The Woodpecker family were around on various trees drumming, drumming on the bark. Mr. Hairy Woodpecker, Mr. Downy Woodpecker, and Mr. Red-Headed Woodpecker were hard at work.
"Let's start a band," suggested Mr. Hairy Woodpecker.
"What's that you say?" asked Mr. Red-Headed Woodpecker, who had been so busy at work that he had not heard what Mr. Hairy Woodpecker had been suggesting.
"A band," repeated Mr. Hairy Woodpecker.
"What sort of a band?" asked Mr. Red-Headed Woodpecker.
"In the first place," continued Mr. Hairy Woodpecker, "our bills are not only fine tools for the work we have to do getting the insects from the trees, and burrowing for our nests, but they would be splendid to use in beating the drums in a band."
"Where would we get the drums?" asked Mr. Red-Headed Woodpecker.
"The trees, of course, you silly!" said Mr. Hairy Woodpecker.
"Oh yes, yes," agreed Mr. Red-Headed Woodpecker.
And Mr. Downy Woodpecker said, "Of course, of course. The trees will be our drums."
"We'll get the other birds," said Mr. Hairy Woodpecker, "to help us. We need something in a band besides the drums. We will ask the goldfinches, the mocking-birds, the bobolinks, the phoebe and chickadee families, all of the warbler and vireo families, and the robins of course. Then I think we'll ask the orioles, the whippororwills, the thrush family, and the song sparrows."

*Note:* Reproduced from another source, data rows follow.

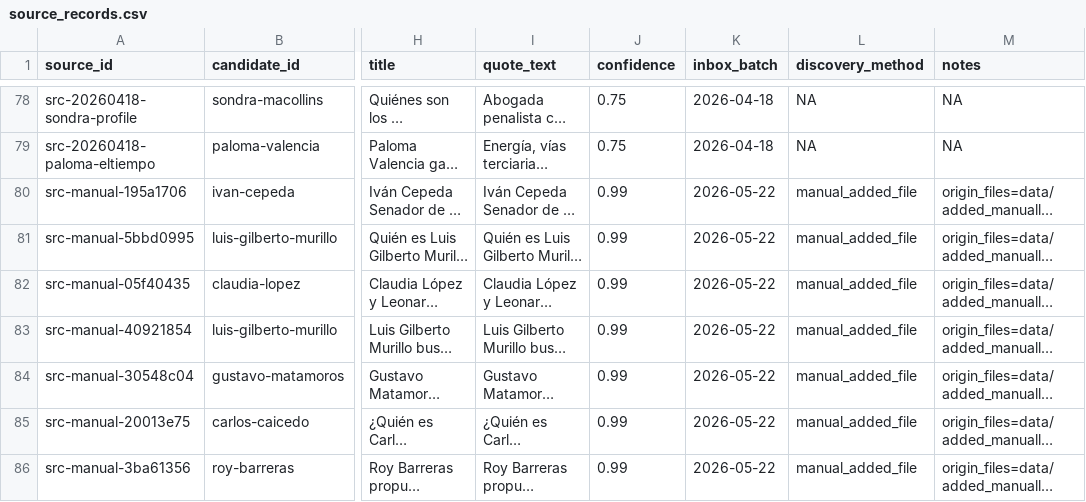
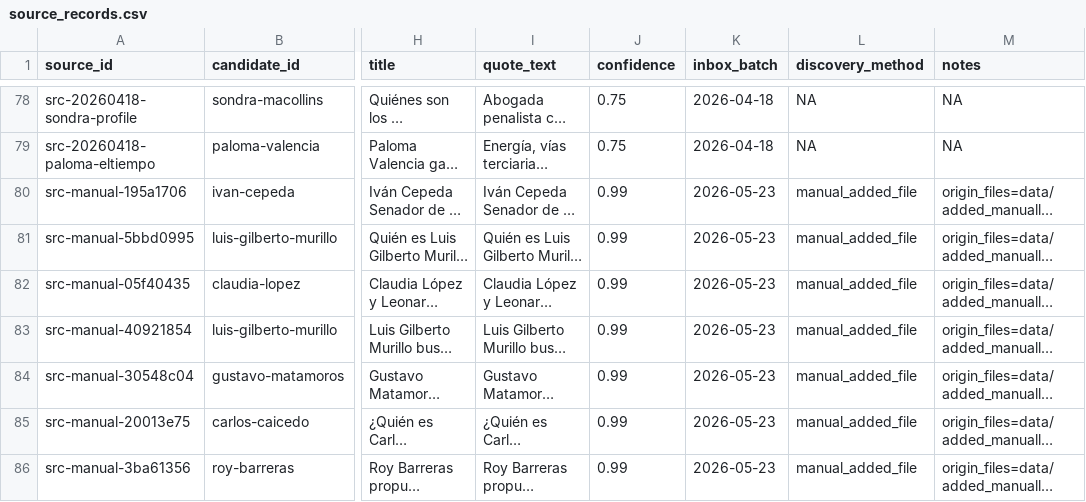
Before and after one commit to randrescastaneda/presidentes_colombia_2026, a CSV file: data/processed/source_records.csv, drawn as a sheet; only a part is shown, gaps mark what is left out; long unchanged cells end in …; the diff covers the shown part only; the diff names each change by its address in the sheet, - before the commit and + after, or states it on an @@ line.

```diff
--- a/data/processed/source_records.csv
+++ b/data/processed/source_records.csv
-K80:K86 (inbox_batch): 2026-05-22
+K80:K86 (inbox_batch): 2026-05-23
```
Also changed, not shown: 1 added row and 26 edited cells elsewhere in this file, data/processed/claim_records.csv, data/processed/manual_source_library.csv, 46 other files.
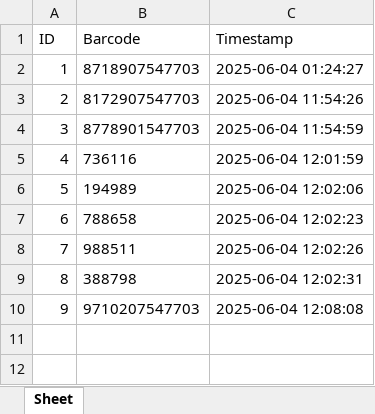
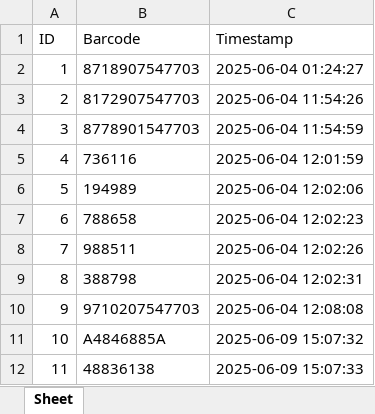
Before and after one commit to ivetkalchev/Logicall-AI-Box-Product-Tracking, an Excel workbook: Barcode/products.xlsx, sheet Sheet, drawn as a sheet; values as stored, in another font and other column widths than the file's, no borders; table styles not drawn; the diff names each change by its address in the sheet, - before the commit and + after, or states it on an @@ line.

Commit message:
Connection between boxes and Products - Test

```diff
--- a/Barcode/products.xlsx (sheet Sheet)
+++ b/Barcode/products.xlsx (sheet Sheet)
+row 11: 10 | A4846885A | 2025-06-09 15:07:32
+row 12: 11 | 48836138 | 2025-06-09 15:07:33
```
Also changed, not shown: 3 other files.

"Oh," said Mr. Downy Woodpecker, "that will make a perfect band. We'd better get started right away." And the woodpeckers began to practice. They made such a noise that the birds came from far and near to see what they were doing. Mr. Sapsucker, Mr. Crested Woodpecker, and Mr. Flicker Woodpecker had all joined in beating the drums too!
"Why are you making so much noise?" asked the birds as they flew around to the nearby trees to talk to the woodpeckers.
"Oh," said Mr. Hairy Woodpecker, "we were just going to ask you all to join our band. We will beat the drums."
"And just what do you want us to do?" asked Mr. Robin Redbreast, who was always eager to help.
"You must all sing."
"But we all sing differently," chirped a song sparrow. "We know different tunes and different songs."
"Oh," said Mr. Hairy Woodpecker, "I never thought about that. But nevermind, you can have little parts to sing alone, and other choruses where you will all sing together. I'm sure it will be a very fine band after we have practiced." And they began pounding the drums again.
"Well," said Mr. Robin Redbreast, "if the bird band isn't to be the finest in the land, at least we'll make a cheerful noise!"